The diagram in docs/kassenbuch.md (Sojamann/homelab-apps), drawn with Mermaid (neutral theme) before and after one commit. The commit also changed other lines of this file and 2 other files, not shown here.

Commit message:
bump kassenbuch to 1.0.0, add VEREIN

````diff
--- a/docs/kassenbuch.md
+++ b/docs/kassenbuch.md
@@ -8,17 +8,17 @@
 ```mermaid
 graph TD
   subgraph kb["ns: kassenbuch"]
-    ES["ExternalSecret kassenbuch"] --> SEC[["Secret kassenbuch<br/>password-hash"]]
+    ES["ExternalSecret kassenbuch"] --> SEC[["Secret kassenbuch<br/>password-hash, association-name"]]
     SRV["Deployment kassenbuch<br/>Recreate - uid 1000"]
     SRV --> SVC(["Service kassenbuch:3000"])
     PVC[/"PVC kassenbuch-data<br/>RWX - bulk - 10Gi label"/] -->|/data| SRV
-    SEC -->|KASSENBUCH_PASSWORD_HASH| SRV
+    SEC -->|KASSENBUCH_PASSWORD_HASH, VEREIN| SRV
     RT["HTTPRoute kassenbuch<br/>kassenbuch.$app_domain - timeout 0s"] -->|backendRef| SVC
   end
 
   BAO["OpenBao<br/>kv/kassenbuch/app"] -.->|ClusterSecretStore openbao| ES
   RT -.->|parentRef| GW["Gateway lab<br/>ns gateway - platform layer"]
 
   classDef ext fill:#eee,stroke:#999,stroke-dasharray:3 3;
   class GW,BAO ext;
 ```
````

◆ ◆ ◆ ◆

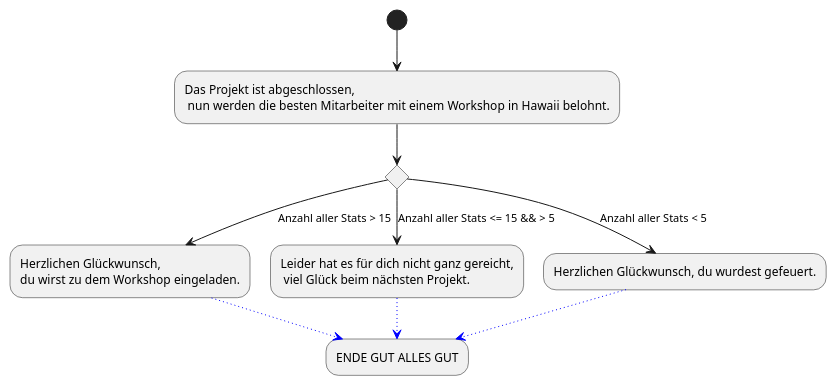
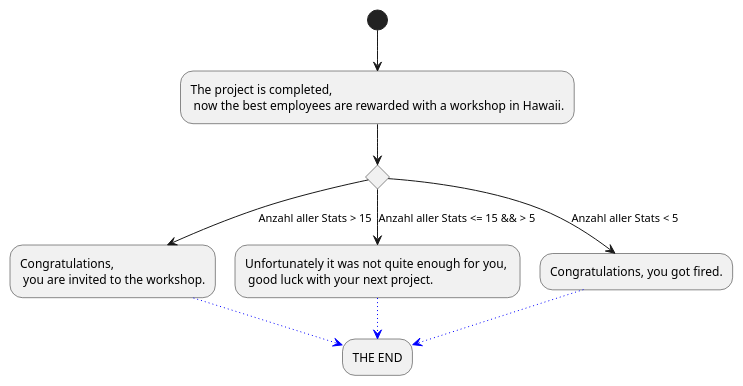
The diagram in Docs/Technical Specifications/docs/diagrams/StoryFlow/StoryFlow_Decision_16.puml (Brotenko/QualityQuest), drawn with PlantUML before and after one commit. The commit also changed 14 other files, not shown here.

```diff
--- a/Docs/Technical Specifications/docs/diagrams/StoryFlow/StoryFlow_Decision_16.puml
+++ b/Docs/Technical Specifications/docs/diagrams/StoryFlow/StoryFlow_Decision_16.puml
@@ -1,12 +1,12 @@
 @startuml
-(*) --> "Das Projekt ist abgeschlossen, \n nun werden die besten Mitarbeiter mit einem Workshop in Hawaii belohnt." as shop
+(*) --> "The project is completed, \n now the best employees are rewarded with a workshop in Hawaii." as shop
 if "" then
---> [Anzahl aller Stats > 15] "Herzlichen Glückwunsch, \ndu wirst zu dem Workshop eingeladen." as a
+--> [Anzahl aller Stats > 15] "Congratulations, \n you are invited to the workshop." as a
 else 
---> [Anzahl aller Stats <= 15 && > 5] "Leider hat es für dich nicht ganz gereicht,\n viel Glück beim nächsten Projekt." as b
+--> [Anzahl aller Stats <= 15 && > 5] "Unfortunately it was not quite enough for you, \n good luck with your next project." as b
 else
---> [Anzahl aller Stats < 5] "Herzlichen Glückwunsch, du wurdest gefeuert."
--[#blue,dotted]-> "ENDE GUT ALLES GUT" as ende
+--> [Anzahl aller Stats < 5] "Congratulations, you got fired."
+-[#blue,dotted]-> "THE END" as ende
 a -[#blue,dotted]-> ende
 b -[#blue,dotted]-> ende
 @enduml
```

◆ ◆ ◆ ◆

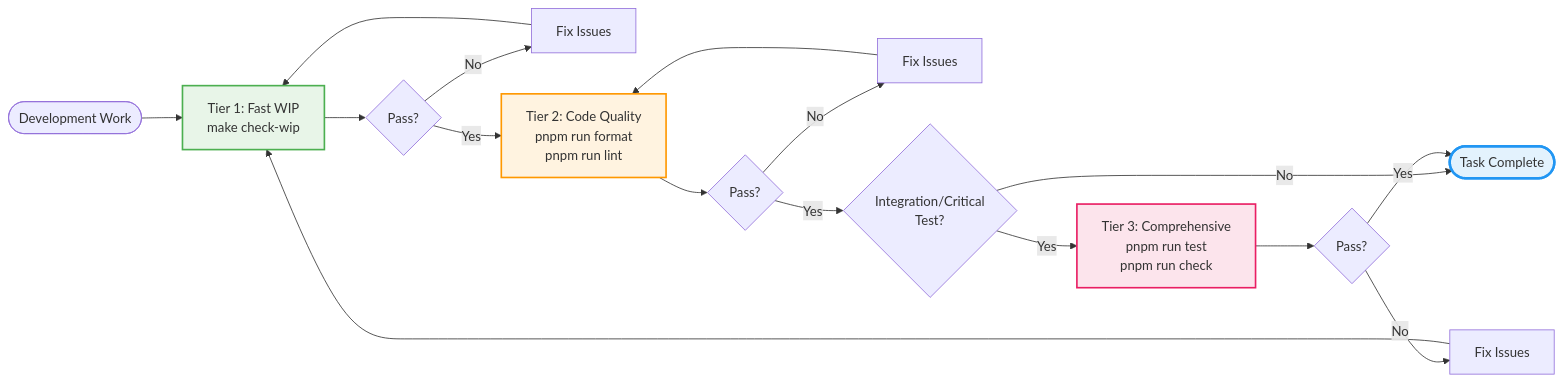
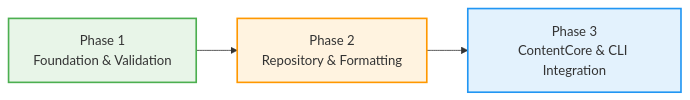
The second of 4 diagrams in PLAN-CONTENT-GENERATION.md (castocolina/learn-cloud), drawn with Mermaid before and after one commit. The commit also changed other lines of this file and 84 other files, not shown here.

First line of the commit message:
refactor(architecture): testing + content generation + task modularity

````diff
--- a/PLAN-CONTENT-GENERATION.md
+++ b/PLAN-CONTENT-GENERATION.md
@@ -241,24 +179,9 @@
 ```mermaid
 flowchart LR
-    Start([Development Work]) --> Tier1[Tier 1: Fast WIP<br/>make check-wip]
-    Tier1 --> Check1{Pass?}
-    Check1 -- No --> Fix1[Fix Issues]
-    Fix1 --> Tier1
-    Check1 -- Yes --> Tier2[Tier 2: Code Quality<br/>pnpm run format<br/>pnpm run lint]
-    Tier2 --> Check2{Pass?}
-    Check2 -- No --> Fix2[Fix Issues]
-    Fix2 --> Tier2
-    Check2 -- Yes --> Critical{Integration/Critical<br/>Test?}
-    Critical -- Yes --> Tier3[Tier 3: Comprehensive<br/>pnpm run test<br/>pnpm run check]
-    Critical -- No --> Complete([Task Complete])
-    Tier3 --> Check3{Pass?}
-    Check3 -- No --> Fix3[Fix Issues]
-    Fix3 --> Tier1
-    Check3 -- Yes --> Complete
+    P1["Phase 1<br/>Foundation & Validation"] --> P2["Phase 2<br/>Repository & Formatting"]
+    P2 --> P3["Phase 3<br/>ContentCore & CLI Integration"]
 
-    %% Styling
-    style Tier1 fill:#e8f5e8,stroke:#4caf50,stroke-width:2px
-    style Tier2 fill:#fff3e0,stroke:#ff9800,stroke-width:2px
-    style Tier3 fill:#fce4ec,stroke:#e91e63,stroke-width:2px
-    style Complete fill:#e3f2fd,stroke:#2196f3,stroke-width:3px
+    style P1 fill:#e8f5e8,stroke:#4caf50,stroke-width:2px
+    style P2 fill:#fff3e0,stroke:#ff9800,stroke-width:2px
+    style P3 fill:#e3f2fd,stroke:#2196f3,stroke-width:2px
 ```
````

◆ ◆ ◆ ◆

- **Exercise instructions**:
Copy each line of the entries that includes the word "stroke".

- **Task result**:
   classDef ext fill:#eee,stroke:#999,stroke-dasharray:3 3;
-    style Tier1 fill:#e8f5e8,stroke:#4caf50,stroke-width:2px
-    style Tier2 fill:#fff3e0,stroke:#ff9800,stroke-width:2px
-    style Tier3 fill:#fce4ec,stroke:#e91e63,stroke-width:2px
-    style Complete fill:#e3f2fd,stroke:#2196f3,stroke-width:3px
+    style P1 fill:#e8f5e8,stroke:#4caf50,stroke-width:2px
+    style P2 fill:#fff3e0,stroke:#ff9800,stroke-width:2px
+    style P3 fill:#e3f2fd,stroke:#2196f3,stroke-width:2px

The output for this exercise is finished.